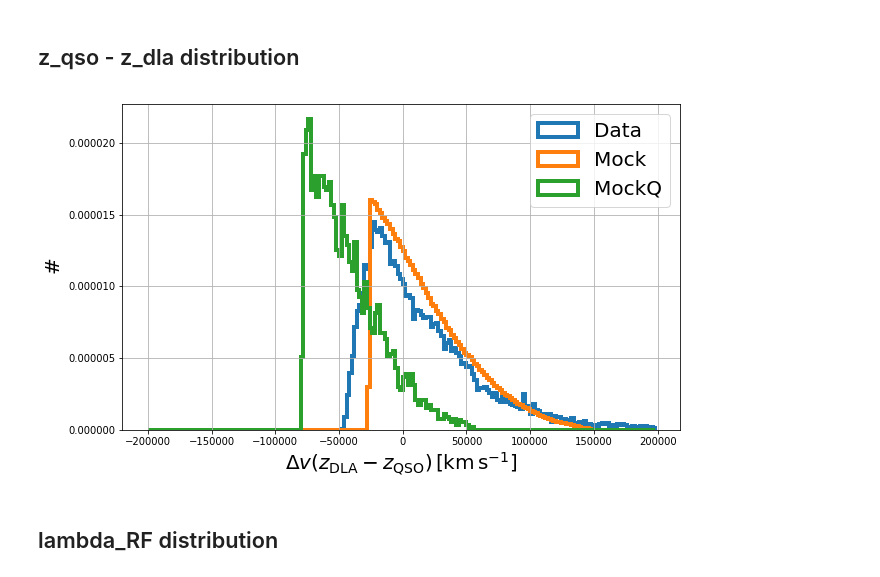
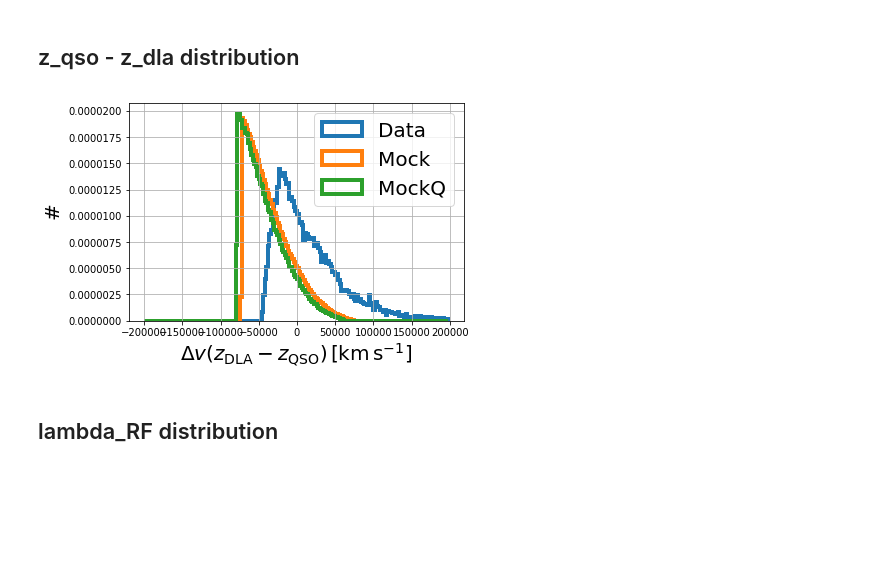
Before and after one commit to igmhub/desi_QA, a Jupyter notebook: Mocks/QA_DLA.ipynb, the cells around one changed output. Drawn from its saved outputs; the diff is of its cells as text; code cells hidden in the pictures; blank space fills up the shorter version.

```diff
--- a/Mocks/QA_DLA.ipynb
+++ b/Mocks/QA_DLA.ipynb
@@ -67,7 +67,7 @@ mock2['save_path']='/project/projectdirs/desi/users/alxogm/mocks/london/'+mock2[
 mock2['mock_base'] = '/project/projectdirs/desi/mocks/lya_forest/london/'+mock2['mock_ver']+'/'
 mock2['Catalogs'] = mock2['mock_base']+mock2['quick_ver']
 mock2['QSO_catalog'] = mock2['mock_base']+'/master.fits'
-mock2['DLA_catalog'] = mock2['Catalogs']+'/DLA.fits.gz'
+mock2['DLA_catalog'] ='/global/homes/a/alxogm/Lyalpha/scripts_desisim/test_trans/DLA.fits.gz'# mock2['Catalogs']+'/DLA.fits.gz'
 # %% [markdown]
 Path to the data catalogs and outputs
 # %%
@@ -175,7 +169,7 @@ toPlot = {'QSO':mock['QSO_catalog'],
          'dataQSO':data['QSO_catalog'],
          'dataDLA':data['DLA_catalog']}
 
-redshift_key = {'QSO':'Z_QSO_RSD', 'DLA':'ZDLA', 'DLA_Q':'ZDLA','dataQSO':'Z','dataDLA':'Z'}
+redshift_key = {'QSO':'Z_QSO_RSD', 'DLA':'ZDLA', 'DLA_Q':'Z','dataQSO':'Z','dataDLA':'Z'}
 
 bins = sp.arange(1.5,7.,0.02)
 for name,path in sorted(toPlot.items()):
@@ -274,35 +260,33 @@ plt.grid()
 # %%
 fig=plt.figure(dpi=150)
-toPlot = {'Mock':mock['DLA_catalog'],'Data':data['DLA_catalog'],'quickMock':mock2['DLA_catalog']}
-redshift_key = { 'Data':'Z', 'Mock':'ZDLA','quickMock':'ZDLA'}
+toPlot = {'DR14':data['DLA_catalog'],'Mock':mock['DLA_catalog'],'quickMock':mock2['DLA_catalog']}
+redshift_key = { 'DR14':'Z', 'Mock':'ZDLA','quickMock':'Z'}
 
-bins = sp.arange(19.,22.5,0.05)
+h1=Table.read('/project/projectdirs/desi/mocks/lya_forest/london/tools/expectedfNHI.fits',hdu=2)
+pygm=sp.load('/project/projectdirs/desi/mocks/lya_forest/london/tools/fN_dla_pygm.npy')
+plt.errorbar(h1['logNHI'],h1['logf'],yerr=h1['sigma_logf'],fmt='.',linewidth=2,label='Noterdaeme et.al. 2012')
+plt.plot(pygm[0],pygm[2],linewidth=2,color='blue',label='pygm z=2.5')
+
+
+
+bins = sp.arange(19.25,22.5,0.1)
 for name,path in sorted(toPlot.items()):
-    h = Table.read(path)
-    nhi = h['NHI']
-    zqso=h['ZQSO']
-    zdla=h[redshift_key[name]]
-    mask=(zdla<=3) & (zdla>2)
+    h = fitsio.FITS(path)
+    nhi = h[1]['NHI'][:]
+    zqso=h['ZQSO'][:]
+    zdla=h[redshift_key[name]][:]
+    mask=(zdla<=3.6) & (zdla>2)
     nhi=nhi[mask]
     zqso=zqso[mask]
-    zqso=sp.unique(zqso)
+    zdla=zdla[mask]
     nhi,fnhi=fNH(zqso,nhi,zmin=0,bins=bins)
-    plt.plot(nhi,sp.log10(fnhi),label=name,linewidth=4)
+    plt.plot(nhi,sp.log10(fnhi),'.',label=name,linewidth=2)
 ###
-h = fitsio.FITS('$HOME/desi/code/desisim/py/desisim/data/fN_spline_z24.fits.gz')
-NHI_ = h[1]['LGN'][:][0]
-d = h[1]['FN'][:][0]
-h.close()
-#plt.plot(NHI_,d,linewidth=4,label='fN_spline')
-plt.errorbar(bins_ND,logf_ND,yerr=sig_logf,color='k',fmt='o',label='Noterdaeme et.al. 2012')
-plt.plot(pygm[0],pygm[2],color='blue',label='pygm z=2.5')
-
 plt.xlabel(r'$NHI$')
 plt.ylabel(r'$f(NHI)}$')
 plt.xlim(19,23)
 plt.ylim(-27,-19.5)
 
-
 plt.legend(fontsize='small')
 plt.grid()
 # %% [output]
@@ -312,24 +296,22 @@ plt.grid()
 # %%
 toPlot = {'Mock':mock['DLA_catalog'],'MockQ':mock2['DLA_catalog'],'Data':data['DLA_catalog']}
 
-redshift_key = { 'Data':'Z', 'Mock':'ZDLA','MockQ':'ZDLA'}
-
-
+redshift_key = { 'Data':'Z', 'Mock':'ZDLA','MockQ':'Z'}
 
 bins = sp.arange(-200000.,200000.,2000.)
 for name,path in sorted(toPlot.items()):
     h = Table.read(path)
     zdla=h[redshift_key[name]]
     zqso = h[1]['ZQSO']
     c = (scipy.constants.speed_of_light/1000.) #- km/s
     dv = c*(zdla-zqso)/(1.+zqso)
     plt.hist(dv,bins=bins,histtype='step',label=name,density=True,linewidth=4)
 plt.xlabel(r'$\Delta v(z_{\mathrm{DLA}}-z_{\mathrm{QSO}}) \, [\mathrm{km\,s^{-1}}]$')
 plt.ylabel(r'$\mathrm{\#}$')
 plt.legend()
 plt.grid()
 # %% [output]
-[figure, old version]
+[figure, new version]
 # %% [markdown]
 ## lambda_RF distribution
 # %% [markdown]
```
Also changed, not shown: parts of 12 cells of this notebook.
+--
**Action item**:
I'd like the data above duplicated exactly, with no pictures included.

**Exercise answer**:
Before and after one commit to igmhub/desi_QA, a Jupyter notebook: Mocks/QA_DLA.ipynb, the cells around one changed output. Drawn from its saved outputs; the diff is of its cells as text; code cells hidden in the pictures; blank space fills up the shorter version.

```diff
--- a/Mocks/QA_DLA.ipynb
+++ b/Mocks/QA_DLA.ipynb
@@ -67,7 +67,7 @@ mock2['save_path']='/project/projectdirs/desi/users/alxogm/mocks/london/'+mock2[
 mock2['mock_base'] = '/project/projectdirs/desi/mocks/lya_forest/london/'+mock2['mock_ver']+'/'
 mock2['Catalogs'] = mock2['mock_base']+mock2['quick_ver']
 mock2['QSO_catalog'] = mock2['mock_base']+'/master.fits'
-mock2['DLA_catalog'] = mock2['Catalogs']+'/DLA.fits.gz'
+mock2['DLA_catalog'] ='/global/homes/a/alxogm/Lyalpha/scripts_desisim/test_trans/DLA.fits.gz'# mock2['Catalogs']+'/DLA.fits.gz'
 # %% [markdown]
 Path to the data catalogs and outputs
 # %%
@@ -175,7 +169,7 @@ toPlot = {'QSO':mock['QSO_catalog'],
          'dataQSO':data['QSO_catalog'],
          'dataDLA':data['DLA_catalog']}
 
-redshift_key = {'QSO':'Z_QSO_RSD', 'DLA':'ZDLA', 'DLA_Q':'ZDLA','dataQSO':'Z','dataDLA':'Z'}
+redshift_key = {'QSO':'Z_QSO_RSD', 'DLA':'ZDLA', 'DLA_Q':'Z','dataQSO':'Z','dataDLA':'Z'}
 
 bins = sp.arange(1.5,7.,0.02)
 for name,path in sorted(toPlot.items()):
@@ -274,35 +260,33 @@ plt.grid()
 # %%
 fig=plt.figure(dpi=150)
-toPlot = {'Mock':mock['DLA_catalog'],'Data':data['DLA_catalog'],'quickMock':mock2['DLA_catalog']}
-redshift_key = { 'Data':'Z', 'Mock':'ZDLA','quickMock':'ZDLA'}
+toPlot = {'DR14':data['DLA_catalog'],'Mock':mock['DLA_catalog'],'quickMock':mock2['DLA_catalog']}
+redshift_key = { 'DR14':'Z', 'Mock':'ZDLA','quickMock':'Z'}
 
-bins = sp.arange(19.,22.5,0.05)
+h1=Table.read('/project/projectdirs/desi/mocks/lya_forest/london/tools/expectedfNHI.fits',hdu=2)
+pygm=sp.load('/project/projectdirs/desi/mocks/lya_forest/london/tools/fN_dla_pygm.npy')
+plt.errorbar(h1['logNHI'],h1['logf'],yerr=h1['sigma_logf'],fmt='.',linewidth=2,label='Noterdaeme et.al. 2012')
+plt.plot(pygm[0],pygm[2],linewidth=2,color='blue',label='pygm z=2.5')
+
+
+
+bins = sp.arange(19.25,22.5,0.1)
 for name,path in sorted(toPlot.items()):
-    h = Table.read(path)
-    nhi = h['NHI']
-    zqso=h['ZQSO']
-    zdla=h[redshift_key[name]]
-    mask=(zdla<=3) & (zdla>2)
+    h = fitsio.FITS(path)
+    nhi = h[1]['NHI'][:]
+    zqso=h['ZQSO'][:]
+    zdla=h[redshift_key[name]][:]
+    mask=(zdla<=3.6) & (zdla>2)
     nhi=nhi[mask]
     zqso=zqso[mask]
-    zqso=sp.unique(zqso)
+    zdla=zdla[mask]
     nhi,fnhi=fNH(zqso,nhi,zmin=0,bins=bins)
-    plt.plot(nhi,sp.log10(fnhi),label=name,linewidth=4)
+    plt.plot(nhi,sp.log10(fnhi),'.',label=name,linewidth=2)
 ###
-h = fitsio.FITS('$HOME/desi/code/desisim/py/desisim/data/fN_spline_z24.fits.gz')
-NHI_ = h[1]['LGN'][:][0]
-d = h[1]['FN'][:][0]
-h.close()
-#plt.plot(NHI_,d,linewidth=4,label='fN_spline')
-plt.errorbar(bins_ND,logf_ND,yerr=sig_logf,color='k',fmt='o',label='Noterdaeme et.al. 2012')
-plt.plot(pygm[0],pygm[2],color='blue',label='pygm z=2.5')
-
 plt.xlabel(r'$NHI$')
 plt.ylabel(r'$f(NHI)}$')
 plt.xlim(19,23)
 plt.ylim(-27,-19.5)
 
-
 plt.legend(fontsize='small')
 plt.grid()
 # %% [output]
@@ -312,24 +296,22 @@ plt.grid()
 # %%
 toPlot = {'Mock':mock['DLA_catalog'],'MockQ':mock2['DLA_catalog'],'Data':data['DLA_catalog']}
 
-redshift_key = { 'Data':'Z', 'Mock':'ZDLA','MockQ':'ZDLA'}
-
-
+redshift_key = { 'Data':'Z', 'Mock':'ZDLA','MockQ':'Z'}
 
 bins = sp.arange(-200000.,200000.,2000.)
 for name,path in sorted(toPlot.items()):
     h = Table.read(path)
     zdla=h[redshift_key[name]]
     zqso = h[1]['ZQSO']
     c = (scipy.constants.speed_of_light/1000.) #- km/s
     dv = c*(zdla-zqso)/(1.+zqso)
     plt.hist(dv,bins=bins,histtype='step',label=name,density=True,linewidth=4)
 plt.xlabel(r'$\Delta v(z_{\mathrm{DLA}}-z_{\mathrm{QSO}}) \, [\mathrm{km\,s^{-1}}]$')
 plt.ylabel(r'$\mathrm{\#}$')
 plt.legend()
 plt.grid()
 # %% [output]
-[figure, old version]
+[figure, new version]
 # %% [markdown]
 ## lambda_RF distribution
 # %% [markdown]
```
Also changed, not shown: parts of 12 cells of this notebook.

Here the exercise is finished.